According to data from the U.S. Census Bureau, there are more than 80,000 homes in Virginia that are classified as vacation homes, or, by the Census Bureau’s definition “vacant for seasonal, recreational, or occasional use.” We’ve identified counties where 20% or more of the total housing stock are vacation homes as “second home counties.”

Virginia’s Second Home Communities

These “second home counties” generally fall into one of two categories–mountain homes or water homes. The top two second home communities in Virginia are Bath County and Highland County, located in western Virginia. These small communities offer abundant natural resources and outdoor opportunities, including state parks, national forests, winter resorts, and warm springs.

More than 200 miles away, Chesapeake Bay communities are also big draws for vacationers. Middlesex County and Mathews County on the Middle Peninsula both have large shares of vacation homes.

Top 10 Second Home Communities

The Vacation Home Market in Virginia

In 2020, home sales activity in second home communities in Virginia was very strong. Statewide, the number of home sales was up 11% in 2020 compared to 2019. In most second home communities, however, the number of home sales increased at a much faster rate. For example, while there were just 46 home sales in Bath County in 2020, that number was up 53% compared to a year earlier. In Northumberland County, on the Northern Neck, there were 442 home sales in 2020, a 58% increase. Sales were up 64% in Lancaster County.

Home prices tend to be lower in the state’s second home communities. But in 2020, prices accelerated much faster in these vacation home markets. Statewide, the median home price was up by 8% in 2020. In most second home markets, home sales prices increased more than twice as fast. For example, in Mecklenburg County on the North Carolina border, where they market themselves as having more shoreline than highway, the median sales price in 2020 was $189,450, which is up 25% compared to a year earlier.

Outlook for Vacation Homes in 2021

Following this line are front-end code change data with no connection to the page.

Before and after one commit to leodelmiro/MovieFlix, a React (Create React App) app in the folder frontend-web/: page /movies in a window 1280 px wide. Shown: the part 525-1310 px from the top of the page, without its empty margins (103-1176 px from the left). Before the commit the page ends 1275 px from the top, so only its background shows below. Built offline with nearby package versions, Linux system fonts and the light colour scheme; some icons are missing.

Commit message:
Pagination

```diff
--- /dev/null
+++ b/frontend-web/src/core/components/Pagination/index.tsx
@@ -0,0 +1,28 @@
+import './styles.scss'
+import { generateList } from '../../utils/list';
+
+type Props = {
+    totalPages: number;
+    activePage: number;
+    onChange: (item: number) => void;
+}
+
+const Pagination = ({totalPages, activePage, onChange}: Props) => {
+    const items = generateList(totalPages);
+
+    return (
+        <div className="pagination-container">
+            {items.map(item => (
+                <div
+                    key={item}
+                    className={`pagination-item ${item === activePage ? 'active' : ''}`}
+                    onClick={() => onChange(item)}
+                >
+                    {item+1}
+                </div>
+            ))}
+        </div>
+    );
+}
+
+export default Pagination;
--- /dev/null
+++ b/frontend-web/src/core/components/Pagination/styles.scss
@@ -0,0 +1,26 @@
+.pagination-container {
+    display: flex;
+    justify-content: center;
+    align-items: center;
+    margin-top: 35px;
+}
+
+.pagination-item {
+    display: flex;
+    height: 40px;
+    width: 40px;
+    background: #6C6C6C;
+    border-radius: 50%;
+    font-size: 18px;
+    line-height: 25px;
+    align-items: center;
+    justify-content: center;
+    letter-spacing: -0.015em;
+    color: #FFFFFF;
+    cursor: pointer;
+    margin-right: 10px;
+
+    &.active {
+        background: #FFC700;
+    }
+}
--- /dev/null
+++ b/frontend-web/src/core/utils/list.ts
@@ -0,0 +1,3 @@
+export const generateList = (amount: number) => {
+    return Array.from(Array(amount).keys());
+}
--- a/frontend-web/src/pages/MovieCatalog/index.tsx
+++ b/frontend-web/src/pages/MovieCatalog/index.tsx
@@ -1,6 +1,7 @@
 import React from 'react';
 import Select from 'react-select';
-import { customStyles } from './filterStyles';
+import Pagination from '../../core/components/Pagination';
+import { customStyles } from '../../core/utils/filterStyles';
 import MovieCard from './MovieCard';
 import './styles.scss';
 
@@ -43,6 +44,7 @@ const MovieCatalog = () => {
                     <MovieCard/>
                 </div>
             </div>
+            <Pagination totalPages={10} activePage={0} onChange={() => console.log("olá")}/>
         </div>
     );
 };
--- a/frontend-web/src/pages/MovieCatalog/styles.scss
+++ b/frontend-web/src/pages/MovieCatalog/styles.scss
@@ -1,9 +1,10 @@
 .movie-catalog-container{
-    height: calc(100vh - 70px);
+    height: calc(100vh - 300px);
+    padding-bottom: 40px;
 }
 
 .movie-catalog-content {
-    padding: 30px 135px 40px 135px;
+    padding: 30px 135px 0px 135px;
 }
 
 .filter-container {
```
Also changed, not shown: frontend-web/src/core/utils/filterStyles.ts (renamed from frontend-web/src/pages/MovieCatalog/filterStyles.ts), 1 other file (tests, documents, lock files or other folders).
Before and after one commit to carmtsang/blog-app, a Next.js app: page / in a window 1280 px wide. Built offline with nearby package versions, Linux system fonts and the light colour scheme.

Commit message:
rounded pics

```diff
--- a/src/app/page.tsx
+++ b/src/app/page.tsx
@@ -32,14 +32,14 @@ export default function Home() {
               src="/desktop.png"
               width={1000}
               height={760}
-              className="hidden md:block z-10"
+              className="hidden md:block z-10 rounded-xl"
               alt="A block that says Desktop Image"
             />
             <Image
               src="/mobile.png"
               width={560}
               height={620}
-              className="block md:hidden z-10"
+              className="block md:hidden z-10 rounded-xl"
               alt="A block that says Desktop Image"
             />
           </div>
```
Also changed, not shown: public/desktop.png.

Looking ahead, the demand for second homes is likely to stay very strong in 2021. High and rising prices in the state’s urban markets, continued work from home (at least part-time work from home), and record high personal savings rates will have people interested in a second home, either for their personal vacation use or as an investment.